We need the UN as a leader in global development efforts. Wide-ranging reform is needed to achieve that. The UN must participate in the new aid practices, supporting and adjusting to the changes taking place in the field, harmonising UN efforts with those of other donors, sacrificing some immediate visibility for longer-term success, and first and foremost align with recipient countries’ own national programs. The UN should also have a particular responsibility in monitoring and reporting on progress and compliance, of both donor as well as recipient countries’ obligations. In this context we should also consider the possibility of making better use of ECOSOC and its apparatus of functional commissions in making such an assessment.
The Secretary-General’s coordination mechanisms, particularly UNDG but also ECHA, have brought us a step forward. UNDG has proven that it plays an important role in the concerted efforts to make the UN development system better coordinated and effective. We should however start moving from coordination towards joint programs and towards joint overall management of UN Country Teams. We should strengthen these mechanisms further and improve their links to a strengthened Resident Coordinator and Humanitarian Coordinator system.
Sound policies and governance is a prerequisite for any country to reach the MDGs. Norway fully shares the view that countries with sound policies and governance should not be prevented from reaching the MDGs because of lack of resources. Donors should move away from contributing to multiple projects in these countries and towards supporting broader sector-wide programs and providing budget support. For countries with weaker governance structures or that find themselves in complex post-conflict situations, other aid modalities are needed. In many cases this will imply more direct involvement of the UN in the execution of programmes.
It will continue to be a Norwegian priority to assist the least developed countries, and the poorest and most excluded populations in any given country. In every country there is an enormous potential for progress and development by simply resolving to significantly empower women. Norway is convinced that important progress would be made if countries took further action in guaranteeing women’s human rights and ensuring their equal access to resources and opportunities. Another important contribution to development would be to take decisive steps towards increasing women’s representation in political offices and elsewhere.
The debate on common threats and challenges has shown that there are differences in approaches and concerns among the Member States. We will give the SG our full support to make the recommendations in his March report that he finds best, based on his sound judgement, and which best respond to the challenges confronting us.

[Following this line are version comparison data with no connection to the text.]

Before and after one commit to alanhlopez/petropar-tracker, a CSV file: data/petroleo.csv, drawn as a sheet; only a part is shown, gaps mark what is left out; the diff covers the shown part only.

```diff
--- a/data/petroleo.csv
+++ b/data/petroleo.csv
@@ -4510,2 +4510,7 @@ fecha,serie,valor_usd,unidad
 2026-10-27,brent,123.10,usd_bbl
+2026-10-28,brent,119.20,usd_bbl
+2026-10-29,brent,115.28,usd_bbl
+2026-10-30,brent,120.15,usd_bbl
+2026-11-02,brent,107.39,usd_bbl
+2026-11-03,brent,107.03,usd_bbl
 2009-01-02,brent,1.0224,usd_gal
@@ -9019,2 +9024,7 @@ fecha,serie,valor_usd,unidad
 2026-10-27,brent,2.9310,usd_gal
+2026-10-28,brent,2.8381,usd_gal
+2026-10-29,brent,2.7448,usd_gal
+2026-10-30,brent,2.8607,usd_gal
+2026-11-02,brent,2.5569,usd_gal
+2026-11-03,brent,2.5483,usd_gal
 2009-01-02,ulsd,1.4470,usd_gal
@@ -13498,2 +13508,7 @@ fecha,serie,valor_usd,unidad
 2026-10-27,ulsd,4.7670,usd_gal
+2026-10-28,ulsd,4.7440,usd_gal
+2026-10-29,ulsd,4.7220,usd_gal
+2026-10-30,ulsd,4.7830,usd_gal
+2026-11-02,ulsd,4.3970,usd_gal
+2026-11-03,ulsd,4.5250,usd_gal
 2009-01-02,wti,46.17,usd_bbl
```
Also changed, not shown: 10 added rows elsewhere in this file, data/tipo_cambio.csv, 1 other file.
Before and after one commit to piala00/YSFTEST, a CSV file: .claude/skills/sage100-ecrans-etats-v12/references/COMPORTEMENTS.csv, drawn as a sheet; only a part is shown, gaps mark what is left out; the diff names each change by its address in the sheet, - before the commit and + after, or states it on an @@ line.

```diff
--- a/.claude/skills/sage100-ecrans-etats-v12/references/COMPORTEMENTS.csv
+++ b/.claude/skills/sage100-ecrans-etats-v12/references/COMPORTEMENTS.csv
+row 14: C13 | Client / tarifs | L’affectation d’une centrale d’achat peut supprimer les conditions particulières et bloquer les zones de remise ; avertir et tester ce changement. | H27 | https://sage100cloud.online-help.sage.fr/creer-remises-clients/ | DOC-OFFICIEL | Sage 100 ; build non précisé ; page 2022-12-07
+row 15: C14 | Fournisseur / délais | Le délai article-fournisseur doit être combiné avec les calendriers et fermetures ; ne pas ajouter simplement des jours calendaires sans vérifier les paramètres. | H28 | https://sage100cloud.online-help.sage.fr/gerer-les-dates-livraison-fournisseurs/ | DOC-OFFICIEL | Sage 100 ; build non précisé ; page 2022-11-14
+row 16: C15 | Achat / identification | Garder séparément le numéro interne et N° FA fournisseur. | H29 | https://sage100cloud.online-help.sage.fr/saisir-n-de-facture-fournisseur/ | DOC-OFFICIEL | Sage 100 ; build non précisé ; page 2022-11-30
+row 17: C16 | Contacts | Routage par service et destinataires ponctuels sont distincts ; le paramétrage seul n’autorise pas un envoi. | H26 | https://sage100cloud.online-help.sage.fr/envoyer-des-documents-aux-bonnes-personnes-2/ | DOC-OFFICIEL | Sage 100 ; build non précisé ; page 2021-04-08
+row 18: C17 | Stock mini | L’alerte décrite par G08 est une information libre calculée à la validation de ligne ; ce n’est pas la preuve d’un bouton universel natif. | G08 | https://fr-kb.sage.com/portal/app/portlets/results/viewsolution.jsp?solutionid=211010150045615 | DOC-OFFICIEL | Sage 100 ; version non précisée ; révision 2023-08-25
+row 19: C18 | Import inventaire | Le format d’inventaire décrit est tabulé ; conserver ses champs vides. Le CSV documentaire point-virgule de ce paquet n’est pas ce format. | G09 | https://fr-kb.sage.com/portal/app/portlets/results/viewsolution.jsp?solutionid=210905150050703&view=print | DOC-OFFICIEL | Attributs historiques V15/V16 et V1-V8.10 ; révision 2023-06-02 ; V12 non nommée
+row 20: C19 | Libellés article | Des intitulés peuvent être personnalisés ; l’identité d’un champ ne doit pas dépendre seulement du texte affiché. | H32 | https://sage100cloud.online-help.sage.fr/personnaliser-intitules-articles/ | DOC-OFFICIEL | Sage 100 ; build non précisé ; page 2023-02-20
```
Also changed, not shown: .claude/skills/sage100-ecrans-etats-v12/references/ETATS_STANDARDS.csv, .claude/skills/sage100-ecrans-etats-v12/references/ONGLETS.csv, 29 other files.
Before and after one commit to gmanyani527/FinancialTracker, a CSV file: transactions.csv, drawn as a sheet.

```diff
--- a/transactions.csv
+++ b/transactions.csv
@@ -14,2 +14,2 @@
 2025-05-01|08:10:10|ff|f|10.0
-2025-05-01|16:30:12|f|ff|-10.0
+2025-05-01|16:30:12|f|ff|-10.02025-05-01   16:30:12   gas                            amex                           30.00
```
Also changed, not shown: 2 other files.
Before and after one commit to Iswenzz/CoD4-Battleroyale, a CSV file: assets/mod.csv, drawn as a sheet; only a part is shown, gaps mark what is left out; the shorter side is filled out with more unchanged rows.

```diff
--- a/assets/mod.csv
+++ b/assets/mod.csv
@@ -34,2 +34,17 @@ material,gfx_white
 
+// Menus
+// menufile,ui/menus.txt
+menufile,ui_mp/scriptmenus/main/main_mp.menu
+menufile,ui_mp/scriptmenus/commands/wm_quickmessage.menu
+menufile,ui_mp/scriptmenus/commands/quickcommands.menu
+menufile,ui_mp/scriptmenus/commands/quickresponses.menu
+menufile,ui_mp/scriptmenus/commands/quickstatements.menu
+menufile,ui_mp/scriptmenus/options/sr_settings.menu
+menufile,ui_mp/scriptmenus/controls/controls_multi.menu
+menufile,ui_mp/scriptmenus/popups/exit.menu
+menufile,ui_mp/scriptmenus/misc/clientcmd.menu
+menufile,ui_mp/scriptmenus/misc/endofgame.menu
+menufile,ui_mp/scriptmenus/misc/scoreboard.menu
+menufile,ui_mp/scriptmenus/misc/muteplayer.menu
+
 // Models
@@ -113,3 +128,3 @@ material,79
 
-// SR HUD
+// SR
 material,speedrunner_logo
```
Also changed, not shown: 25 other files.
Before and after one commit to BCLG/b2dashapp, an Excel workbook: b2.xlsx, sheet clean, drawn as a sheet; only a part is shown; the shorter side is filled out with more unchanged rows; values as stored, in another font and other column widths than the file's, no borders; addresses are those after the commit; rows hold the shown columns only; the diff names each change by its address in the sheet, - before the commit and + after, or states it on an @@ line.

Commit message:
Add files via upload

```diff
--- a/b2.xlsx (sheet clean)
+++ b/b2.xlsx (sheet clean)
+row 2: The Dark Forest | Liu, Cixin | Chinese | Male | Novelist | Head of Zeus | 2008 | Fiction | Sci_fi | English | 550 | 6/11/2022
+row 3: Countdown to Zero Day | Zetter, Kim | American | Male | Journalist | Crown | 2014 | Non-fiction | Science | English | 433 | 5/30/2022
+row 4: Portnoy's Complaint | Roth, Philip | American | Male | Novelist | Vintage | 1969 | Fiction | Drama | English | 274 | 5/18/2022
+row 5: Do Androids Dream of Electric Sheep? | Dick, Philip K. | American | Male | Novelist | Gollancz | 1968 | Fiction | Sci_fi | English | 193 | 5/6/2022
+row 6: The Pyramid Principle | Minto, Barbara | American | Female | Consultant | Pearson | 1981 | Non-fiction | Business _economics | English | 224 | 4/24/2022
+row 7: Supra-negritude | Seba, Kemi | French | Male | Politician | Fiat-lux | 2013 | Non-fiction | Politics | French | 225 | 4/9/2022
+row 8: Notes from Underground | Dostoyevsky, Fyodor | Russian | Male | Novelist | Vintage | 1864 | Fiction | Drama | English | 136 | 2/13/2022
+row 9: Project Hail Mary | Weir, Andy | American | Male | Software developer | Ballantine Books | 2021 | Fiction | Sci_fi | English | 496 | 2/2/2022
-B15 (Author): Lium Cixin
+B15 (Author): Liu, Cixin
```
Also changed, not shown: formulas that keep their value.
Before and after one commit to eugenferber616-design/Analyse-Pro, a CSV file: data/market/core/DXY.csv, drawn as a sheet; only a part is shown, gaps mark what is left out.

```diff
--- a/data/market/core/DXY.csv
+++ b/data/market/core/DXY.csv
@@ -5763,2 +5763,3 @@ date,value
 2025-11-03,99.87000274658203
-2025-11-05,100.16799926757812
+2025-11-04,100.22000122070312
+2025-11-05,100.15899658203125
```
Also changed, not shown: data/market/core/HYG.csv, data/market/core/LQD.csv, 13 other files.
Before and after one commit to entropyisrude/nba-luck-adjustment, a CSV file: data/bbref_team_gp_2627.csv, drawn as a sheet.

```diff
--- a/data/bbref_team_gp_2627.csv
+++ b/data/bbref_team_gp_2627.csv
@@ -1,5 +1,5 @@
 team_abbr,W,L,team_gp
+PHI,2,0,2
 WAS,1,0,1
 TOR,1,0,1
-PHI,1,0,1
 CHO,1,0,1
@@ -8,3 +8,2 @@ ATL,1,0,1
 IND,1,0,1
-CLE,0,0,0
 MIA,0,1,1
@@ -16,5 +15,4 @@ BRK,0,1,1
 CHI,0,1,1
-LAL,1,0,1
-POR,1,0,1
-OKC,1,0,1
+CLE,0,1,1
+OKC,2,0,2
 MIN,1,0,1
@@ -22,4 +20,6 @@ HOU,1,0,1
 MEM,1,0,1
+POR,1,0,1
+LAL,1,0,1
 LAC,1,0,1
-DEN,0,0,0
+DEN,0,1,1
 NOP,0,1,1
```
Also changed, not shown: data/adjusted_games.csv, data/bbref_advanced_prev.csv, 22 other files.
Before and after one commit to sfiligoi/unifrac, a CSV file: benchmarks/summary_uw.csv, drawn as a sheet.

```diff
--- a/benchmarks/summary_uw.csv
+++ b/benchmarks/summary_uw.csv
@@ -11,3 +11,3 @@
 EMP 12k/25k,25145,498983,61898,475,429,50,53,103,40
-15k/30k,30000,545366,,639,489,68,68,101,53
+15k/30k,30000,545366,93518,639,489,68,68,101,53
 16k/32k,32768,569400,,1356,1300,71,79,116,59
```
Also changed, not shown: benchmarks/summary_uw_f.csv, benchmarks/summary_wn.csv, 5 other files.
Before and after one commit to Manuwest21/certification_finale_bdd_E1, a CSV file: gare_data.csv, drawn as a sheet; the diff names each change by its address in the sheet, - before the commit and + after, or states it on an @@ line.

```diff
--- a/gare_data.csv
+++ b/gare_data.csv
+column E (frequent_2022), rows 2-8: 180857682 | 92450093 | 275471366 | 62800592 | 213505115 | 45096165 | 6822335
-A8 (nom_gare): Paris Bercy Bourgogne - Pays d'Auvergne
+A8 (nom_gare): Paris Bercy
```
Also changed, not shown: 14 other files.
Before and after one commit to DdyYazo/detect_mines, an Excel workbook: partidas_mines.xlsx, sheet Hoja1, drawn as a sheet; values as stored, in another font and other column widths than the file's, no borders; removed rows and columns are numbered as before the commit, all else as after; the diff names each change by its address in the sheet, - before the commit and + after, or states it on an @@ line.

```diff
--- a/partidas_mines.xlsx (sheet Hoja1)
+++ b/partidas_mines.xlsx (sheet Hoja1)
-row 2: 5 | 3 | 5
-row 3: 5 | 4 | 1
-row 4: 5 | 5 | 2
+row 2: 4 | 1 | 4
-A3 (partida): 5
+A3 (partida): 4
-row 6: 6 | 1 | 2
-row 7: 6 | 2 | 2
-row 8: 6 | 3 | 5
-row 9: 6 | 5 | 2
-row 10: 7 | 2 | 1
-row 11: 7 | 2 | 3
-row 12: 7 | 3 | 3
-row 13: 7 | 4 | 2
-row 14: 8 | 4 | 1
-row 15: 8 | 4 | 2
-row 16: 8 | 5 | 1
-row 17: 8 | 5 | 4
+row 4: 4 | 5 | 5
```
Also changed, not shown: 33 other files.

For the sake of efficiency and to generate a momentum from this debate that can carry over to the High-level Meeting, our view is that the Secretary-General should go ahead with the recommendations that are within his purview to implement. We should focus the inter-governmental negotiations on the more demanding issues.
I thank you Mr. President.